- _Try it_
Among the entries below, how many lines contain the string "https"? Only the number is wanted.

[Web document revisions]
===
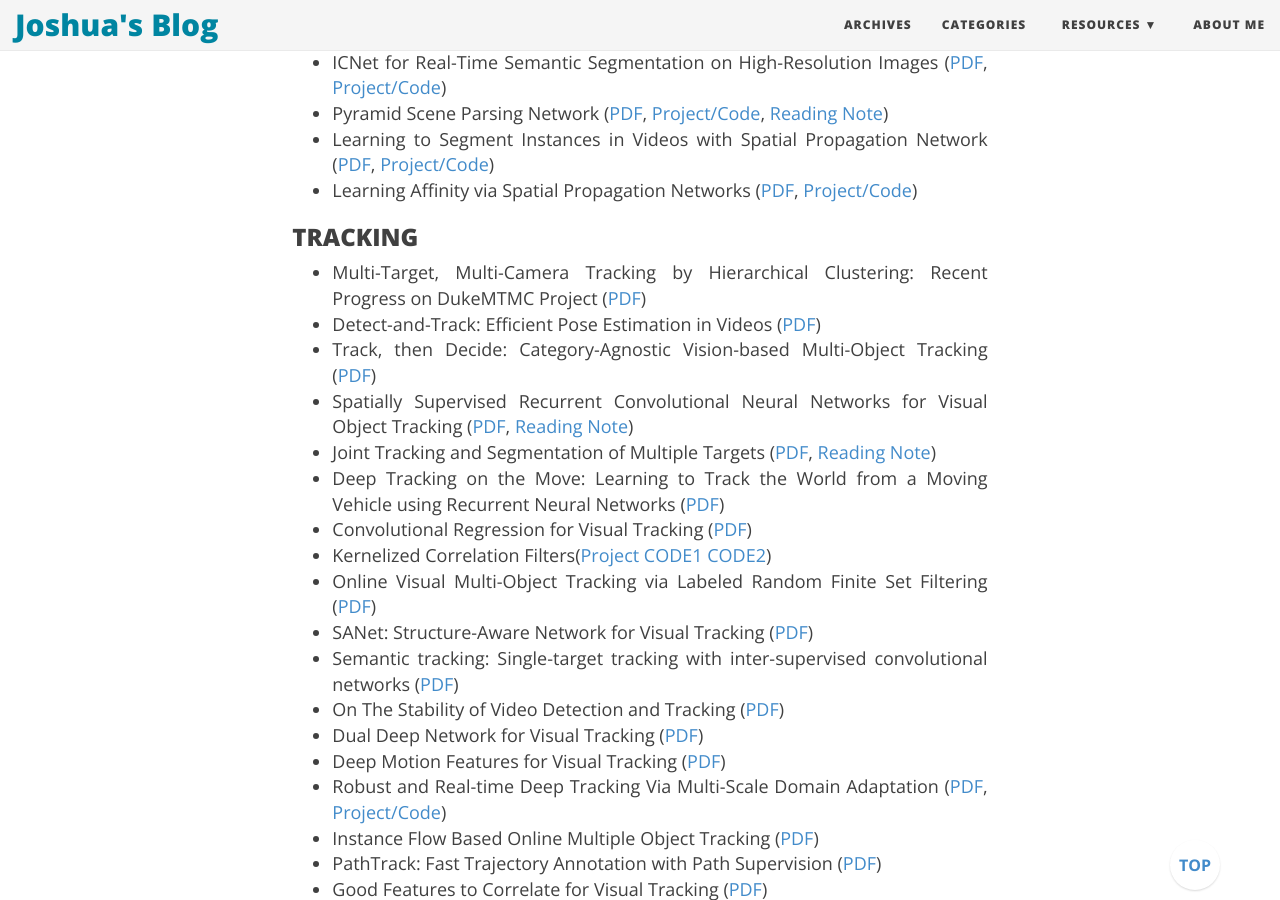
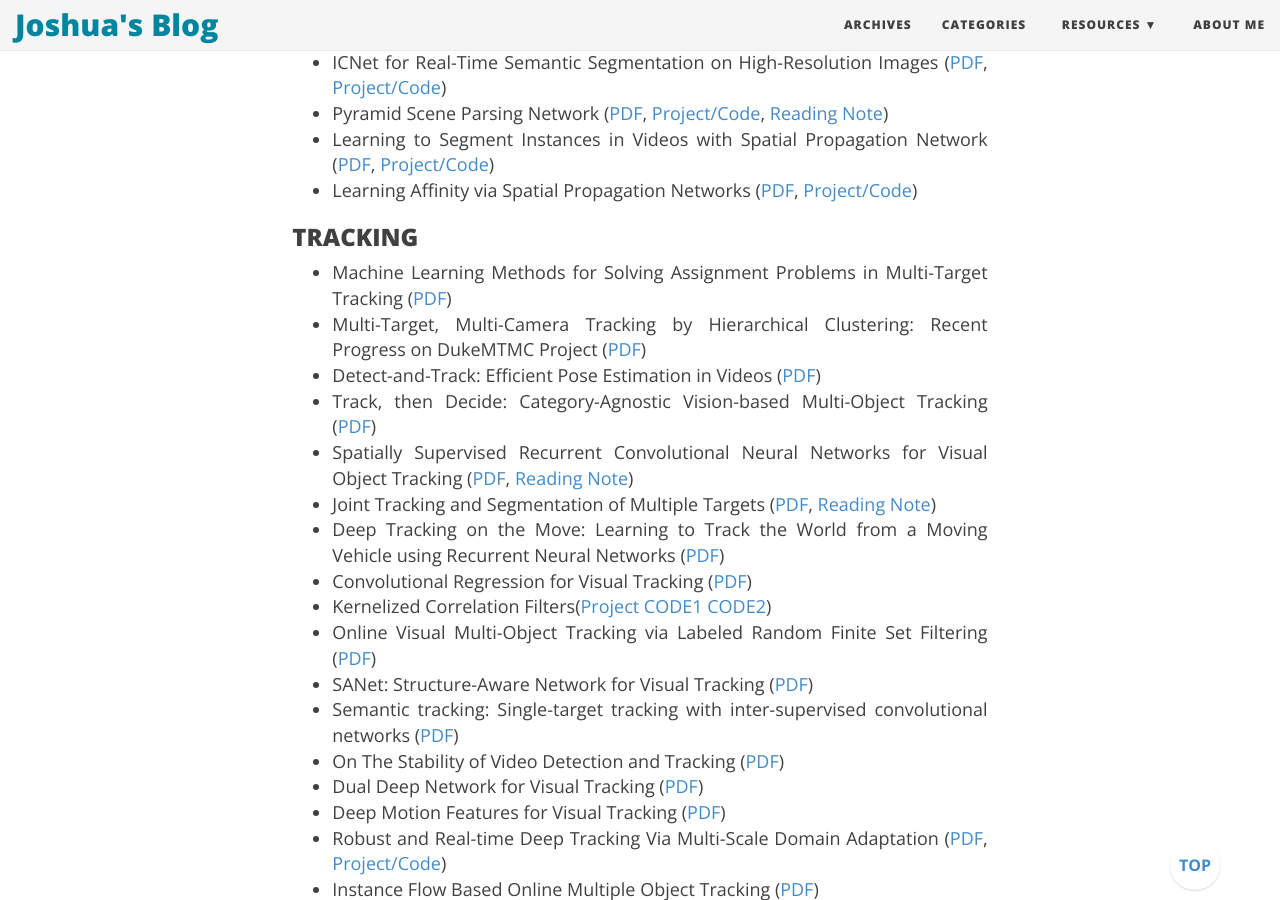
Before and after one commit to joshua19881228/joshua19881228.github.io, a Jekyll site: the page built from _posts/Computer_Vision/2016-08-25-my-jumble-of-computer-vision.md, in a window 1280 px wide and 900 px high, scrolled down 6608 px. Built offline with Jekyll 4.4.1, drawn with Linux system fonts in a browser that asks for light colours; nearby versions of some CDN libraries; formulas are drawn with MathJax 3; comment, search, counter and statistics services are not loaded.

Commit message:
update post

```diff
--- a/_posts/Computer_Vision/2016-08-25-my-jumble-of-computer-vision.md
+++ b/_posts/Computer_Vision/2016-08-25-my-jumble-of-computer-vision.md
@@ -156,6 +156,7 @@ I am going to maintain this page to record a few things about computer vision th
 
 ### TRACKING ###
 
+* Machine Learning Methods for Solving Assignment Problems in Multi-Target Tracking ([PDF](https://arxiv.org/abs/1802.06897))
 * Multi-Target, Multi-Camera Tracking by Hierarchical Clustering: Recent Progress on DukeMTMC Project ([PDF](https://arxiv.org/abs/1712.09531))
 * Detect-and-Track: Efficient Pose Estimation in Videos ([PDF](https://arxiv.org/abs/1712.09184))
 * Track, then Decide: Category-Agnostic Vision-based Multi-Object Tracking ([PDF](https://arxiv.org/abs/1712.07920))
```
===
- _Task solution_
4